Dawdy went on to say he's bothered that they would seize the petitions in the first place.

"They get a search warrant that allows them to seize all lists and ledgers," he explained. "And you know, an initiative does look like a list or a ledger. But the truth of it is it says on the front of it it's an initiative to the people. There's formal language that's in like 20 point type addressing it to the secretary of state of our state. It's obviously not evidence of a criminal enterprise." (see .pdf here)

"The truth of it is," he continued, "when a place gets raided the cops sweep up every piece of paper and put it in a box and sort it out later. But I'm still a little bothered that they didn't use discretion at the scene." A writer for Firedoglake is crying foul over the First Amendment implications of the seizure, seeking support to encourage the task force to put more effort into recovering the missing petitions.

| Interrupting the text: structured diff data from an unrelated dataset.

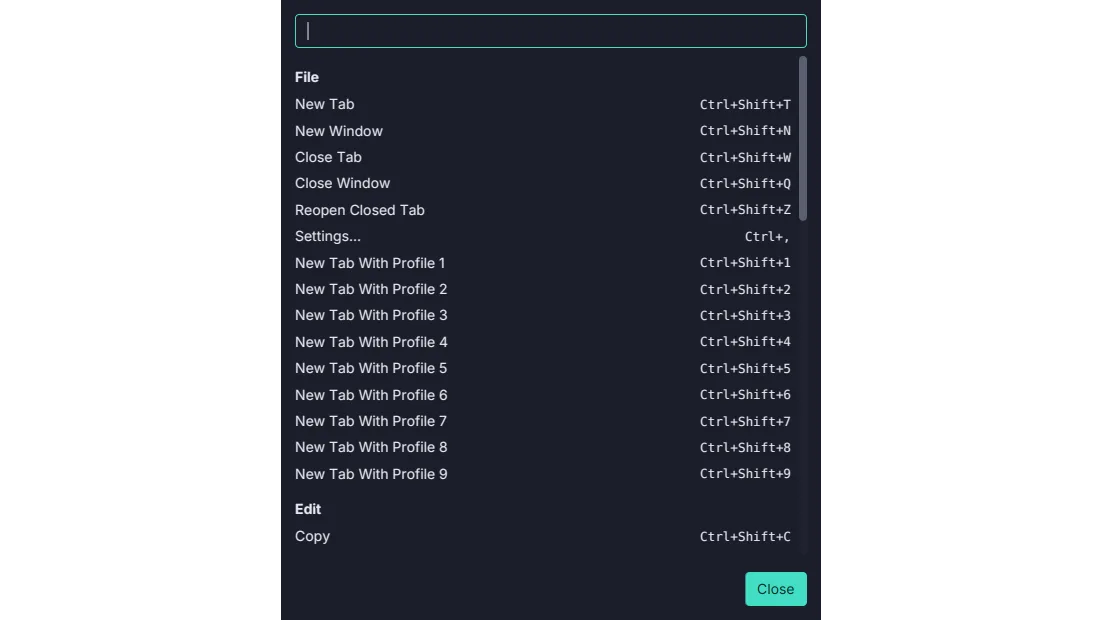
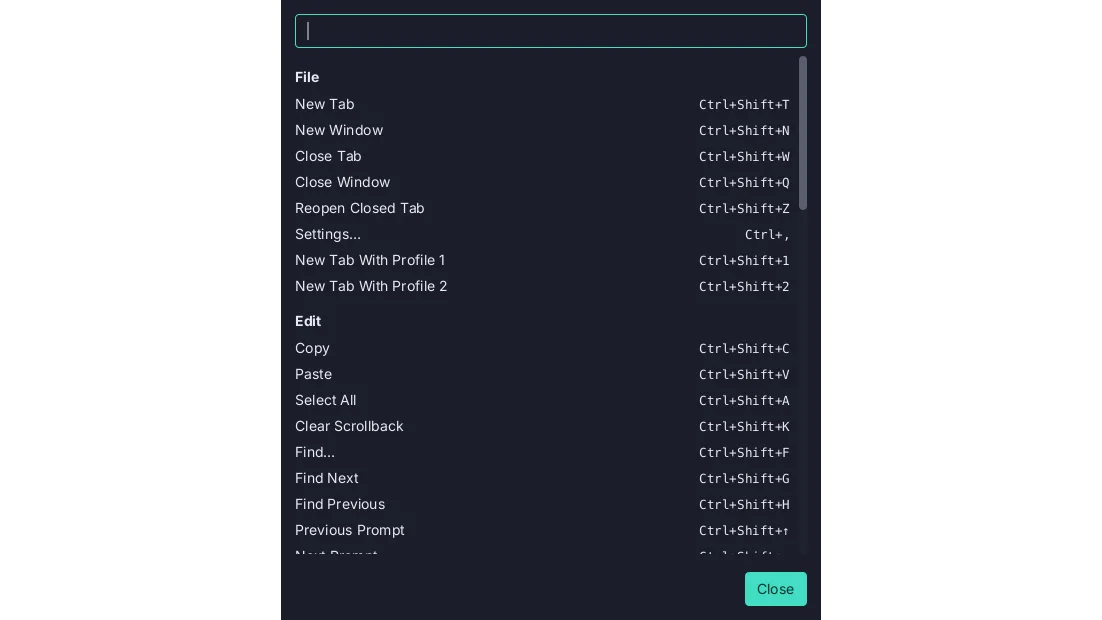
Screenshots from a v0.13.0 build, captured headless
All fourteen retaken from the release tag: the padding around the text,
hollow cursors in the panes without the keyboard, the palette on
Ctrl+Shift+P, the right-click menu with Command Palette and About, the
log at v0.13.0, and the Settings card on the Terminal page with its new
Padding row. Same scratch config, prompt and sizes as before.

Captured with JavaFX's headless platform, so no window opened on the
desktop; the README says what that changes.

diff --git a/README.md b/README.md
@@ -55,6 +55,15 @@ section only renders when it exists. Termina's capture harness makes them:
 options. Capture from a build of the release tag, run with a scratch `--config-dir`, and in a
 directory with nothing private in it.
 
+The captures can run headless, with no window on anyone's desktop: JavaFX 27's own headless
+platform, `-Dglass.platform=Headless -Dprism.order=sw`, with `DISPLAY` unset. Three things differ
+from a desktop run. Its screen is a fixed 1000×1000 and Termina clamps the window to the screen, so
+a larger shot needs the stage resized after it opens. A popup (a context menu, the profile list)
+is photographed on its own, and its transparent margin comes out white unless its root is
+snapshotted on a transparent fill; composite it onto the window at the position it reports. And
+the platform cannot draw a title bar, so Settings → Appearance says so on the title-bar row: take
+that page on a desktop, or show another.
+
 ## Themes
 
 The site's palettes are the app's four themes (`com.termina.ui.Theme`), so the picker in the header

Dawdy's bigger question is why a partially-federally-funded task force is going after a dispensary in Tacoma, WA that the local police had no problem with. "This place has been open for 4 months," he said. "The local Tacoma police had no problem with the place."

"Both the President and the Attorney General have been very clear that they do not want to use federal resources to enforce federal laws in states with (their own) medical marijuana laws. I'm not saying these guys are a rogue task force or anything, but you gotta be kidding."

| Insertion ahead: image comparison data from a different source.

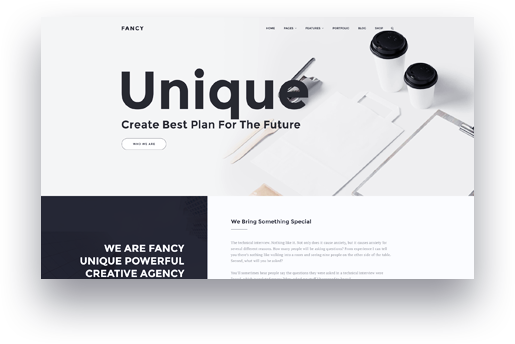
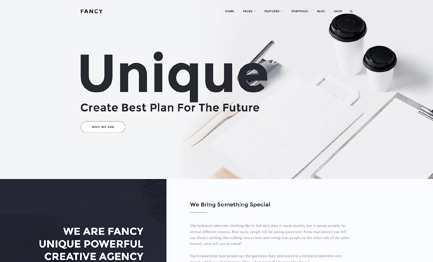
loi

diff --git a/langdingpage/css/style.css b/langdingpage/css/style.css
@@ -27,6 +27,7 @@ body{
 }
 .header{
 	background-image: url(../images/background-header.png);
+	padding-bottom: 50px;
 }
 .header .menu-header{
 	display: flex;
@@ -120,11 +121,12 @@ body{
 	color: #d9dfeb;
 	font-style: italic;
 }
-.header .text-logo .button-text{
+.header .text-logo .logo .logo2 .button-text{
 	text-align: center;
 	margin: 30px 0;
+
 }
-.header .text-logo .button-text button{
+.header .text-logo .logo .logo2 .button-text button{
 	border: none;
 	outline: none;
 	color: #fff;
@@ -138,20 +140,106 @@ body{
 	cursor: pointer;
 	text-transform: uppercase;
 }
-.header .text-logo .button-text button:hover{
+.header .text-logo .logo .logo2 .button-text button:hover{
 	background-color: #fff;
 	color: #1b1e30;
 	border: 1px solid #fff;
 }
-.header .text-logo .img-block {
+.header .text-logo .logo .logo2 .img-block {
 	display: flex;
 	justify-content: center;
 }
-.header .text-logo .img-block .img-logo{
-	width: 50%;
-
+.header .text-logo .logo .logo2 .img-block .img-logo{
+	width: 70%;
 }
-.header .text-logo .img-block .img-logo img{
+.header .text-logo .logo .logo2 .img-block .img-logo img{
 	width: 100%;
 	height: auto;
+}
+.header .text-logo .logo{
+	position: relative;
+	padding-bottom: 50px;
+}
+.header .text-logo .logo .logo1{
+	position: absolute;
+	top: 0;
+	left: -25%;
+}
+.header .text-logo .logo .logo1 .img-block1{
+	position: relative;
+}
+.header .text-logo .logo .logo1 .img-block1 img{
+	position: absolute;
+}
+.header .text-logo .logo .logo1 .img-block1 #img03{
+	top: 0;
+	left: 0;
+	transform: translateY(130%);
+}
+.header .text-logo .logo .logo1 .img-block1 #img02{
+	top: 10px;
+	transform: translateX(50%);
+}
+.header .text-logo .logo .logo1 .img-block1 #img01{
+	top: 125px;
+	left: -50px;
+}
+.header .text-logo .logo .logo3{
+	position: absolute;
+	top: 0;
+	right:0;
+}
+.header .text-logo .logo .logo3 .img-block3{
+	position: relative;
+}
+.header .text-logo .logo .logo3 .img-block3 img{
+	position: absolute;
+}
+.header .text-logo .logo .logo3 .img-block3 #img303{
+    transform: translateY(150%);
+    top: 40px;
+    left: -152px;
+}
+.header .text-logo .logo .logo3 .img-block3 #img302{
+
+}
+.header .text-logo .logo .logo3 .img-block3 #img301{
+	left: -196px;
+	top: 80px;
+	z-index: 2;
+}
+.header .text-logo .logo .logo3 .img-block3 #img304{
+	transform: translateY(190%);
+    left: 200px;
+}
+.creative{
+	margin-top: 100px;
+}
+.creative .top .header-top{
+	position: relative;
+}
+.creative .top .header-top h1{
+	color: #f1f1f3;
+	font-size: 120px;
+	text-transform: uppercase;
+	font-weight: bold;
+	text-align: center;
+	position: relative;
+}
+.creative .top .header-top h6{
+	color: #333333;
+	font-size: 36px;
+	font-weight: bold;
+	text-align: center;
+	position: absolute;
+	top: 50%;
+	left: 50%;
+	transform: translate(-50%,-50%);
+	
+}
+.creative .top p{
+	color: #7b7b7b;
+	font-size: 15px;
+	text-align: center;
+	font-weight: 400;
 }

diff --git a/langdingpage/index.html b/langdingpage/index.html
@@ -42,19 +42,50 @@
 							<h4>Welcome to fancy</h4>
 							<p>Ultimate Creative,Business,Portfolio,Multiparpase WP Theme</p>
 						</div>
-						<div class="button-text">
-							<button type="button">live preview</button>
-							<button type="button">purchase now</button>
-						</div>
-						<div class="img-block">
-							<div class="img-logo">
-								<img src="images/Macbook.png">
+						<div class="logo">
+							<div class="logo1">
+								<div class="img-block1">
+									<img id="img01" src="images/Group 11.png">
+									<img id="img02" src="images/Group 10.png">
+									<img id="img03" src="images/Group 9.png">
+								</div>
 							</div>
+							<div class="logo2">
+								<div class="button-text">
+									<button type="button">live preview</button>
+									<button type="button">purchase now</button>
+								</div>
+								<div class="img-block">
+									<div class="img-logo">
+										<img src="images/Macbook.png">
+									</div>
+								</div>
+							</div>
+							<div class="logo3">
+									<div class="img-block3">
+										<img id="img301" src="images/Layer 605.png">
+										<img id="img302" src="images/Layer 606.png">
+										<img id="img303" src="images/Layer 602.png">
+										<img id="img304" src="images/30_Coming_soon.png">
+									</div>
+								</div>
 						</div>
 					</div>
 				</div>
 			</section>
-
+			<!-- Creative Demos -->
+			<section class="creative">
+				<div class="top">
+					<div class="header-top">
+						<h1>creative demos</h1>
+						<h6>Our Stunning Demos</h6>
+					</div>
+					<p>
+						Have you noticed how everybody takes it for granted a bad experience is automatically, unreservedly, unremittingly bad?<br>
+						That nothing good could ever come from a bad childhood, for example? I’m hearing the comment.
+					</p>
+				</div>
+			</section>
 		</section>
 		<script src="lib/jquery/jquery.3.3.1.js"></script>
 		<script src="lib/js/bootstrap.min.js"></script>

Meanwhile, Dawdy says he was assured by a member of the WestNET task force that nothing is being done with the photocopies the agency has acknowledged making of the two petitions that were returned this week. Still, they're considered a formal part of the evidence.

"So I said, well how do we get them destroyed? And they said you've gotta get an agreement between the defense attorney and the prosecuting attorney in this case to have them destroyed," Dawdy told RAWSTORY. When he asked if anybody at WestNET would oppose their destruction he was told no, absolutely not.

"One of the members of the WestNET task force told me that they are very interested in seeing our issue get on the ballot," Dawdy continued. "They think it's an important question that needs to be resolved. So I told the detective I hope you vote yes on November 2nd."